This is why the parasha that begins with the calamity of the scouts ends with the commandment of tzitzit, which we recite daily. ​​וְהָיָ֣ה לָכֶם֮ לְצִיצִת֒ וּרְאִיתֶ֣ם אֹת֗וֹ וּזְכַרְתֶּם֙ אֶת־כׇּל־מִצְוֺ֣ת ה’ וַעֲשִׂיתֶ֖ם אֹתָ֑ם וְלֹֽא־תָת֜וּרוּ אַחֲרֵ֤י לְבַבְכֶם֙ וְאַחֲרֵ֣י עֵֽינֵיכֶ֔ם אֲשֶׁר־אַתֶּ֥ם זֹנִ֖ים אַחֲרֵיהֶֽם — “and it shall be your fringe, and you shall look at it and remember all of God’s commandments and observe them, so that you do not follow your heart and your eyes that you lust after.” וְלֹֽא־תָת֜וּרוּ — so that you do not follow, or search — a clear echo of the scouts at the beginning of the parasha who went לָת֖וּר — to scout the land of Canaan and were led astray by their fear and doubt. It is vital to continue defending our values and to not give in to the prevailing forces around us and even within us that act contrary to them.
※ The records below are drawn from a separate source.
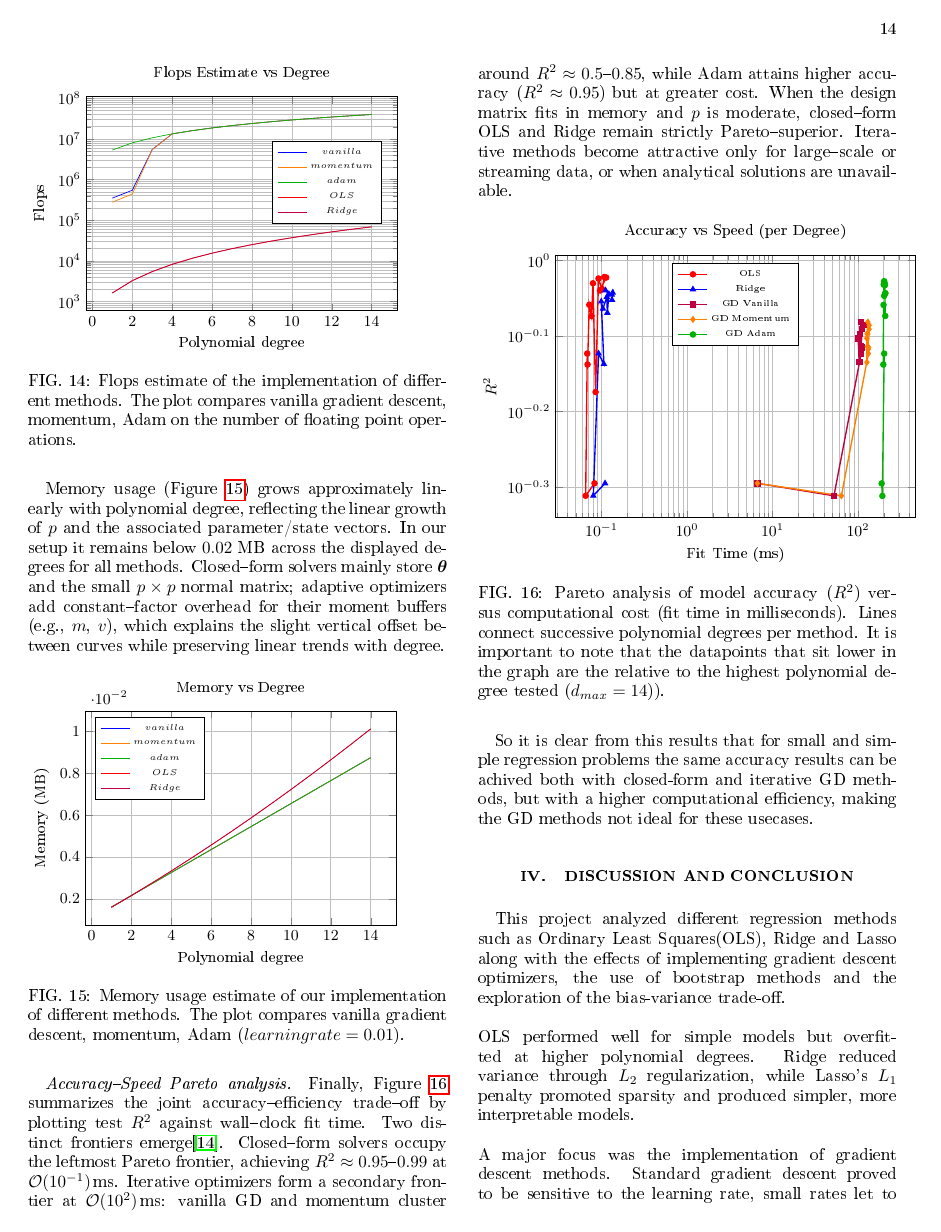
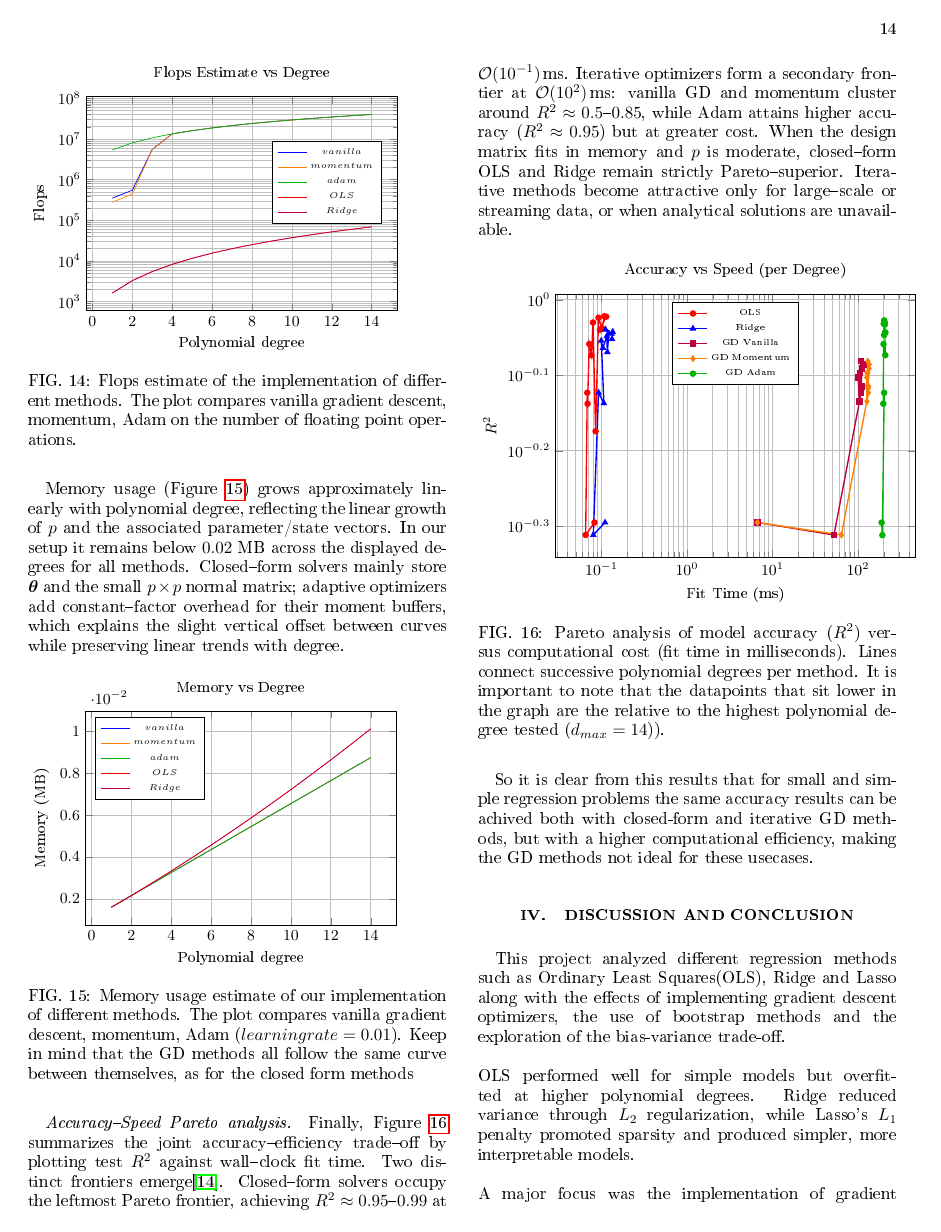
Before and after one commit to STK3155-25H/Project-1, a LaTeX paper (Report/main.tex, which reads Report/Graphs/Memory.tex): page 14 of 15. The pictures show the PDF file Final_Report.pdf that the author committed with the source.

Commit message:
Finished

```diff
--- a/Report/Graphs/Memory.tex
+++ b/Report/Graphs/Memory.tex
@@ -31,6 +31,6 @@
     \addlegendentry{$Ridge$}
 \end{axis}
 \end{tikzpicture}
-\caption{Memory usage estimate of our implementation of different methods. The plot compares vanilla gradient descent, momentum, Adam  ($learning rate = 0.01$).}
+\caption{Memory usage estimate of our implementation of different methods. The plot compares vanilla gradient descent, momentum, Adam  ($learning rate = 0.01$). Keep in mind that the GD methods all follow the same curve between themselves, as for the closed form methods}
 \label{fig:Memory}
 \end{figure}
--- a/Report/main.tex
+++ b/Report/main.tex
@@ -801,7 +801,7 @@ Usecases in which iterative gradient descent methods shine are in fact NNs, wher
 The estimated number of floating–point operations (FLOPs) confirms the expected scaling trends (Figure~\ref{fig:Flops}). In closed–form solvers (OLS, Ridge) the dominant step is solving the normal equations, which scales as $\mathcal{O}(p^3)$ in the number of features $p$. Within the present range of degrees this remains markedly below the iterative methods: the FLOPs curve for OLS/Ridge stays in the $10^3$–$10^5$ band, while gradient methods rise to $10^7$–$10^8$.
 For gradient–based optimizers, the per–iteration cost is $\mathcal{O}(np)$, so the total work scales approximately linearly with the number of iterations $T$ and the data size $n$ ($\sim\mathcal{O}(n p T)$). Among them, Momentum and Adam exhibit the largest computational load because each step updates extra state vectors\cite{polyak1964heavyball,kingma2015adam} (velocity $m$ for Momentum; both $m$ and the second–moment $v$ for Adam), effectively adding one (Momentum) or two (Adam) additional vector operations and element–wise transforms per iteration.
 \input{Graphs/FLOPS}
-Memory usage (Figure~\ref{fig:Memory}) grows approximately linearly with polynomial degree, reflecting the linear growth of $p$ and the associated parameter/state vectors. In our setup it remains below $0.02$~MB across the displayed degrees for all methods. Closed–form solvers mainly store $\boldsymbol{\theta}$ and the small $p\times p$ normal matrix; adaptive optimizers add constant–factor overhead for their moment buffers (e.g., $m$, $v$), which explains the slight vertical offset between curves while preserving linear trends with degree.
+Memory usage (Figure~\ref{fig:Memory}) grows approximately linearly with polynomial degree, reflecting the linear growth of $p$ and the associated parameter/state vectors. In our setup it remains below $0.02$~MB across the displayed degrees for all methods. Closed–form solvers mainly store $\boldsymbol{\theta}$ and the small $p\times p$ normal matrix; adaptive optimizers add constant–factor overhead for their moment buffers, which explains the slight vertical offset between curves while preserving linear trends with degree.
 \input{Graphs/Memory}
 
 \paragraph*{Accuracy–Speed Pareto analysis.}
```
Also changed, not shown: Final_Report.pdf.
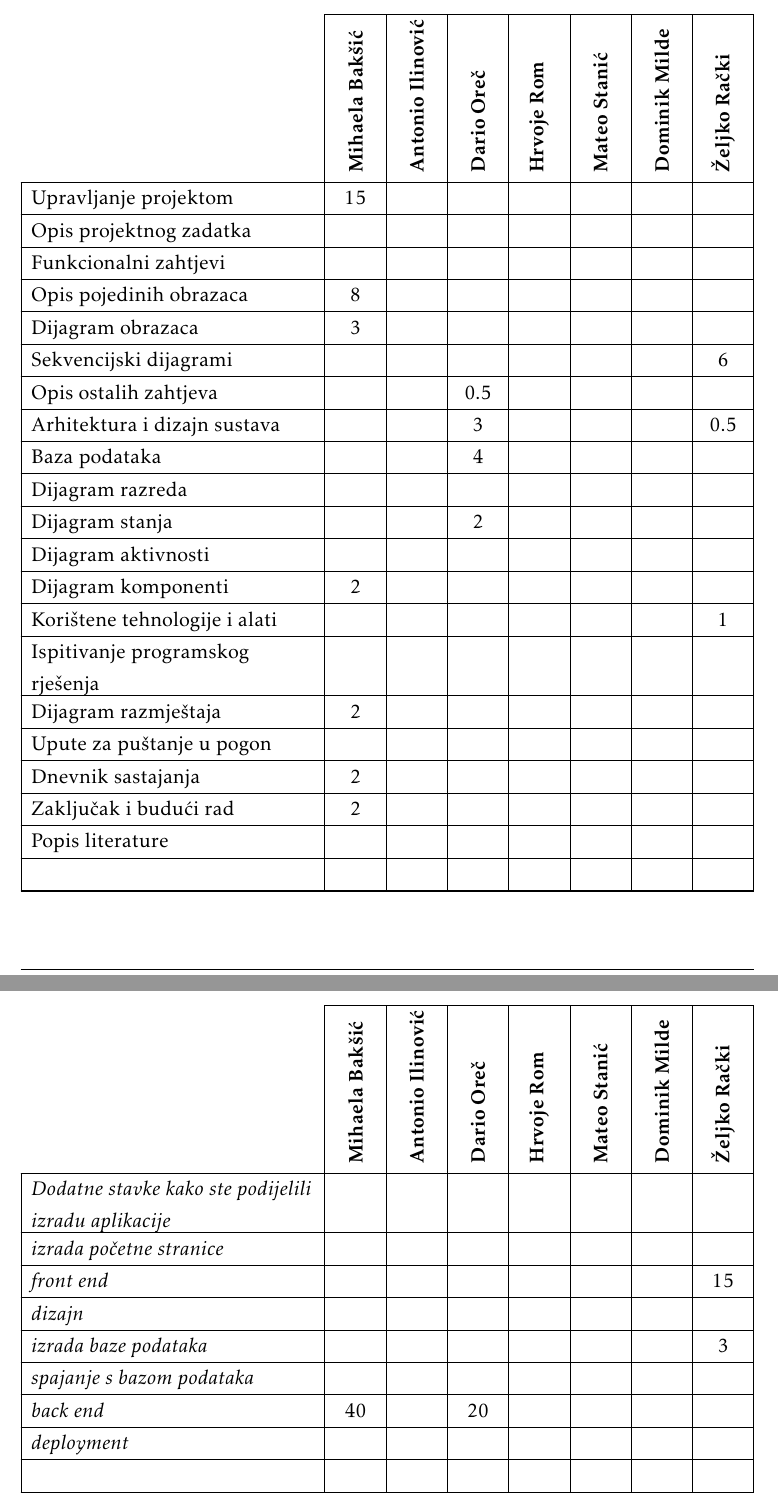
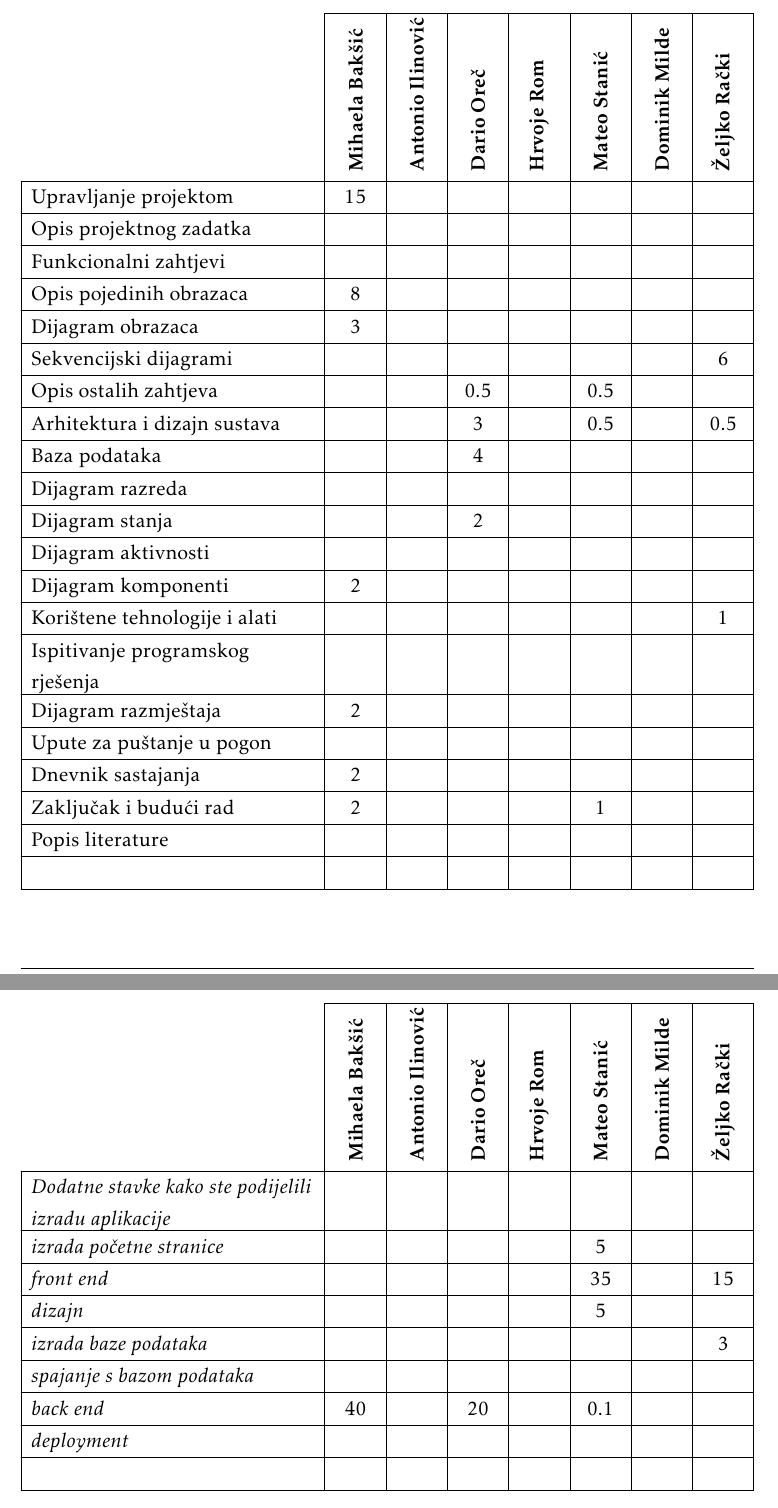
Before and after one commit to MihaelaBaksic/help-me-app, a LaTeX document (Dokumentacija/PROGI_ProjektnaDokumentacija_v6.tex, which reads Dokumentacija/Dodatak.tex): two parts of pages 57 and 58 of 59, joined at a grey line, cut so that both start at the same text. The pictures show the PDF file Dokumentacija/PROGI_ProjektnaDokumentacija_v6.pdf that the author committed with the source.

Commit message:
Dodavanje u tablicu aktivnosti

```diff
--- a/Dokumentacija/Dodatak.tex
+++ b/Dokumentacija/Dodatak.tex
@@ -160,9 +160,9 @@
 				Opis pojedinih obrazaca 	& 8 &  &  &  &  &  &  \\ \hline
 				Dijagram obrazaca 			& 3 &  &  &  &  &  &  \\ \hline
 				Sekvencijski dijagrami 		&  &  &  &  &  &  & 6 \\ \hline
-				Opis ostalih zahtjeva 		&  &  & 0.5 &  &  &  &  \\ \hline
+				Opis ostalih zahtjeva 		&  &  & 0.5 &  & 0.5 &  &  \\ \hline
 
-				Arhitektura i dizajn sustava	 &  &  & 3 &  &  &  & 0.5 \\ \hline
+				Arhitektura i dizajn sustava	 &  &  & 3 &  & 0.5 &  & 0.5 \\ \hline
 				Baza podataka				&  &  & 4 &  &  &   &  \\ \hline
 				Dijagram razreda 			&  &  &  &  &  &  &  \\ \hline
 				Dijagram stanja				&  &  & 2 &  &  &  &  \\ \hline
@@ -173,16 +173,16 @@
 				Dijagram razmještaja			& 2 &  &  &  &  &  &  \\ \hline
 				Upute za puštanje u pogon 		&  &  &  &  &  &  &  \\ \hline
 				Dnevnik sastajanja 			& 2 &  &  &  &  &  &  \\ \hline
-				Zaključak i budući rad 		& 2 &  &  &  &  &  &  \\  \hline
+				Zaključak i budući rad 		& 2 &  &  &  & 1 &  &  \\  \hline
 				Popis literature 			&  &  &  &  &  &  &  \\  \hline
 				&  &  &  &  &  &  &  \\ \hline \hline
 				\textit{Dodatne stavke kako ste podijelili izradu aplikacije} 			&  &  &  &  &  &  &  \\ \hline
-				\textit{izrada početne stranice} 				&  &  &  &  &  &  &  \\ \hline
-				\textit{front end} 				&  &  &  &  &  &  & 15 \\ \hline
-				\textit{dizajn} 				&  &  &  &  &  &  &  \\ \hline
+				\textit{izrada početne stranice} 				&  &  &  &  & 5 &  &  \\ \hline
+				\textit{front end} 				&  &  &  &  & 35 &  & 15 \\ \hline
+				\textit{dizajn} 				&  &  &  &  & 5 &  &  \\ \hline
 				\textit{izrada baze podataka} 		 			&  &  &  &  &  &  & 3 \\ \hline
 				\textit{spajanje s bazom podataka} 							&  &  &  &  &  &  &  \\ \hline
-				\textit{back end} 							& 40 &  & 20 &  &  &  &  \\  \hline
+				\textit{back end} 							& 40 &  & 20 &  & 0.1 &  &  \\  \hline
 				\textit{deployment} 							&  &  &  &  &  &  &  \\  \hline
 				 							&  &  &  &  &  &  &\\  \hline
 
```
Also changed, not shown: Dokumentacija/PROGI_ProjektnaDokumentacija_v6.pdf, 5 other files.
And in order to help us stay on this path, God gives us this commandment as something we can always look at, something to remind us constantly of who we are and who God wants us to be. לְמַ֣עַן תִּזְכְּר֔וּ וַעֲשִׂיתֶ֖ם אֶת־כׇּל־מִצְוֺתָ֑י וִהְיִיתֶ֥ם קְדֹשִׁ֖ים לֵאלֹֽהֵיכֶֽם — “in order that you may remember, and observe all of My commandments, and be holy to your God.” Does our destiny lie in exile in the wilderness, or in the Promised Land? Will we live up to the full potential of our peoplehood, or will we acquiesce to the policies of Sodom? It is our choice to make. The task ahead of us, to stand up for righteousness and justice in the face of calamity and adversity, is daunting, but it is a necessary task, and a sacred one. Remember.

Shabbat shalom.